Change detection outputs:
· · · · · · ·

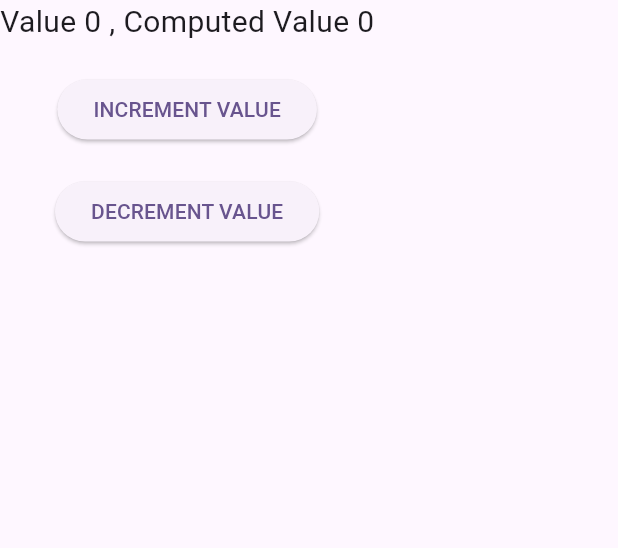
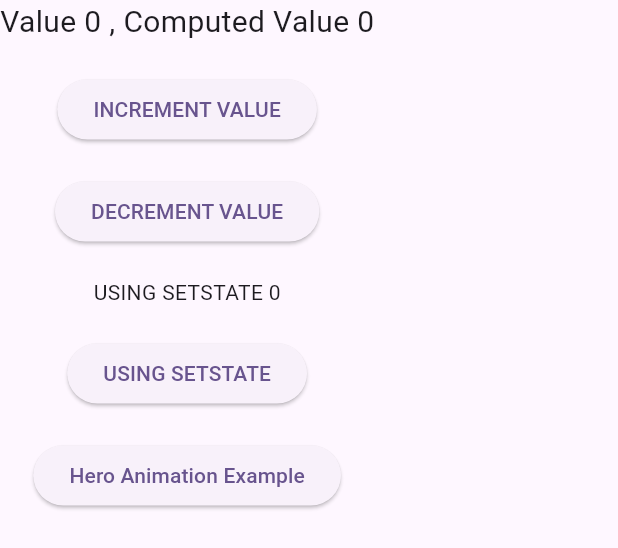
Before and after one commit to kirannonstop/MobExDemo, a Flutter app: the CounterExample widget shown alone on an empty page, opened directly, on a phone screen of 412 x 824 dp. Shown: the top 548 px of the screen. Run offline on Flutter 3.47's test engine with Material 2 defaults, Android fonts, the phone set to English and light mode, and no system bars; our stand-ins replace device_preview, firebase_core, flutter_mobx, mobx; accounts and stored records are empty; generated files the repository leaves out were written again; network calls fail.

```diff
--- a/lib/pages/counter_example.dart
+++ b/lib/pages/counter_example.dart
@@ -3,10 +3,19 @@ import 'package:flutter/material.dart';
 import 'package:flutter_mobx/flutter_mobx.dart';
 import 'package:mobx/mobx.dart';
 
-class CounterExample extends StatelessWidget {
+import 'hero_animation_demo.dart';
+
+class CounterExample extends StatefulWidget {
   CounterRepository counterRepository; //= CounterStore();
 
   CounterExample({super.key, required this.counterRepository});
+
+  @override
+  State<CounterExample> createState() => _CounterExampleState();
+}
+
+class _CounterExampleState extends State<CounterExample> {
+  int localCounter = 0;
 
   @override
   Widget build(BuildContext context) {
@@ -22,7 +31,7 @@ class CounterExample extends StatelessWidget {
             print("CHANGED ON THIS REACTION $p0");
           });*/
           return when((p0) {
-            return counterRepository.getCounter() == 2;
+            return widget.counterRepository.getCounter() == 2;
           }, () {
             print("WHEN CONDITION TRUE ");
           });
@@ -31,7 +40,7 @@ class CounterExample extends StatelessWidget {
           children: [
             Observer(builder: (_) {
               return Text(
-                "Value ${counterRepository.getCounter()} , Computed Value ${counterRepository.getComputedValue()}",
+                "Value ${widget.counterRepository.getCounter()} , Computed Value ${widget.counterRepository.getComputedValue()}",
                 style: TextStyle(fontSize: 20),
               );
             }),
@@ -40,7 +49,7 @@ class CounterExample extends StatelessWidget {
             ),
             ElevatedButton(
               onPressed: () {
-                counterRepository.incrementCounter();
+                widget.counterRepository.incrementCounter();
               },
               child: Text("INCREMENT VALUE"),
             ),
@@ -49,12 +58,38 @@ class CounterExample extends StatelessWidget {
             ),
             ElevatedButton(
               onPressed: () {
-                counterRepository.decrementCounter();
+                widget.counterRepository.decrementCounter();
               },
               child: Text("DECREMENT VALUE"),
             ),
             const SizedBox(
               height: 20,
+            ),
+            Text("USING SETSTATE $localCounter"),
+            const SizedBox(
+              height: 20,
+            ),
+            ElevatedButton(
+              onPressed: () {
+                setState(() {
+                  localCounter++;
+                });
+              },
+              child: Text("USING SETSTATE"),
+            ),
+            const SizedBox(
+              height: 20,
+            ),
+            ElevatedButton(
+              onPressed: () {
+                Navigator.push(context,
+                    MaterialPageRoute(builder: (BuildContext context) {
+                  return LogoWidgetUsingHero();
+                }));
+              },
+              child: Text(
+                "Hero Animation Example",
+              ),
             ),
           ],
         ),
```
Also changed, not shown: lib/main.dart (+18 -2 lines), lib/pages/animation_builder.dart (added, +34 -0 lines), lib/pages/hero_animation_demo.dart (added, +17 -0 lines), lib/pages/shrinkwrap_vs_silver.dart (+13 -1 lines), pubspec.yaml (+7 -0 lines), lib/firebase_options.dart (added), pubspec.lock, 11 other files.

· · · · · · ·

Your instructions:
Should a record include a picture, omit it from your copy and return the rest unchanged.

Response area:
Before and after one commit to kirannonstop/MobExDemo, a Flutter app: the CounterExample widget shown alone on an empty page, opened directly, on a phone screen of 412 x 824 dp. Shown: the top 548 px of the screen. Run offline on Flutter 3.47's test engine with Material 2 defaults, Android fonts, the phone set to English and light mode, and no system bars; our stand-ins replace device_preview, firebase_core, flutter_mobx, mobx; accounts and stored records are empty; generated files the repository leaves out were written again; network calls fail.

```diff
--- a/lib/pages/counter_example.dart
+++ b/lib/pages/counter_example.dart
@@ -3,10 +3,19 @@ import 'package:flutter/material.dart';
 import 'package:flutter_mobx/flutter_mobx.dart';
 import 'package:mobx/mobx.dart';
 
-class CounterExample extends StatelessWidget {
+import 'hero_animation_demo.dart';
+
+class CounterExample extends StatefulWidget {
   CounterRepository counterRepository; //= CounterStore();
 
   CounterExample({super.key, required this.counterRepository});
+
+  @override
+  State<CounterExample> createState() => _CounterExampleState();
+}
+
+class _CounterExampleState extends State<CounterExample> {
+  int localCounter = 0;
 
   @override
   Widget build(BuildContext context) {
@@ -22,7 +31,7 @@ class CounterExample extends StatelessWidget {
             print("CHANGED ON THIS REACTION $p0");
           });*/
           return when((p0) {
-            return counterRepository.getCounter() == 2;
+            return widget.counterRepository.getCounter() == 2;
           }, () {
             print("WHEN CONDITION TRUE ");
           });
@@ -31,7 +40,7 @@ class CounterExample extends StatelessWidget {
           children: [
             Observer(builder: (_) {
               return Text(
-                "Value ${counterRepository.getCounter()} , Computed Value ${counterRepository.getComputedValue()}",
+                "Value ${widget.counterRepository.getCounter()} , Computed Value ${widget.counterRepository.getComputedValue()}",
                 style: TextStyle(fontSize: 20),
               );
             }),
@@ -40,7 +49,7 @@ class CounterExample extends StatelessWidget {
             ),
             ElevatedButton(
               onPressed: () {
-                counterRepository.incrementCounter();
+                widget.counterRepository.incrementCounter();
               },
               child: Text("INCREMENT VALUE"),
             ),
@@ -49,12 +58,38 @@ class CounterExample extends StatelessWidget {
             ),
             ElevatedButton(
               onPressed: () {
-                counterRepository.decrementCounter();
+                widget.counterRepository.decrementCounter();
               },
               child: Text("DECREMENT VALUE"),
             ),
             const SizedBox(
               height: 20,
+            ),
+            Text("USING SETSTATE $localCounter"),
+            const SizedBox(
+              height: 20,
+            ),
+            ElevatedButton(
+              onPressed: () {
+                setState(() {
+                  localCounter++;
+                });
+              },
+              child: Text("USING SETSTATE"),
+            ),
+            const SizedBox(
+              height: 20,
+            ),
+            ElevatedButton(
+              onPressed: () {
+                Navigator.push(context,
+                    MaterialPageRoute(builder: (BuildContext context) {
+                  return LogoWidgetUsingHero();
+                }));
+              },
+              child: Text(
+                "Hero Animation Example",
+              ),
             ),
           ],
         ),
```
Also changed, not shown: lib/main.dart (+18 -2 lines), lib/pages/animation_builder.dart (added, +34 -0 lines), lib/pages/hero_animation_demo.dart (added, +17 -0 lines), lib/pages/shrinkwrap_vs_silver.dart (+13 -1 lines), pubspec.yaml (+7 -0 lines), lib/firebase_options.dart (added), pubspec.lock, 11 other files.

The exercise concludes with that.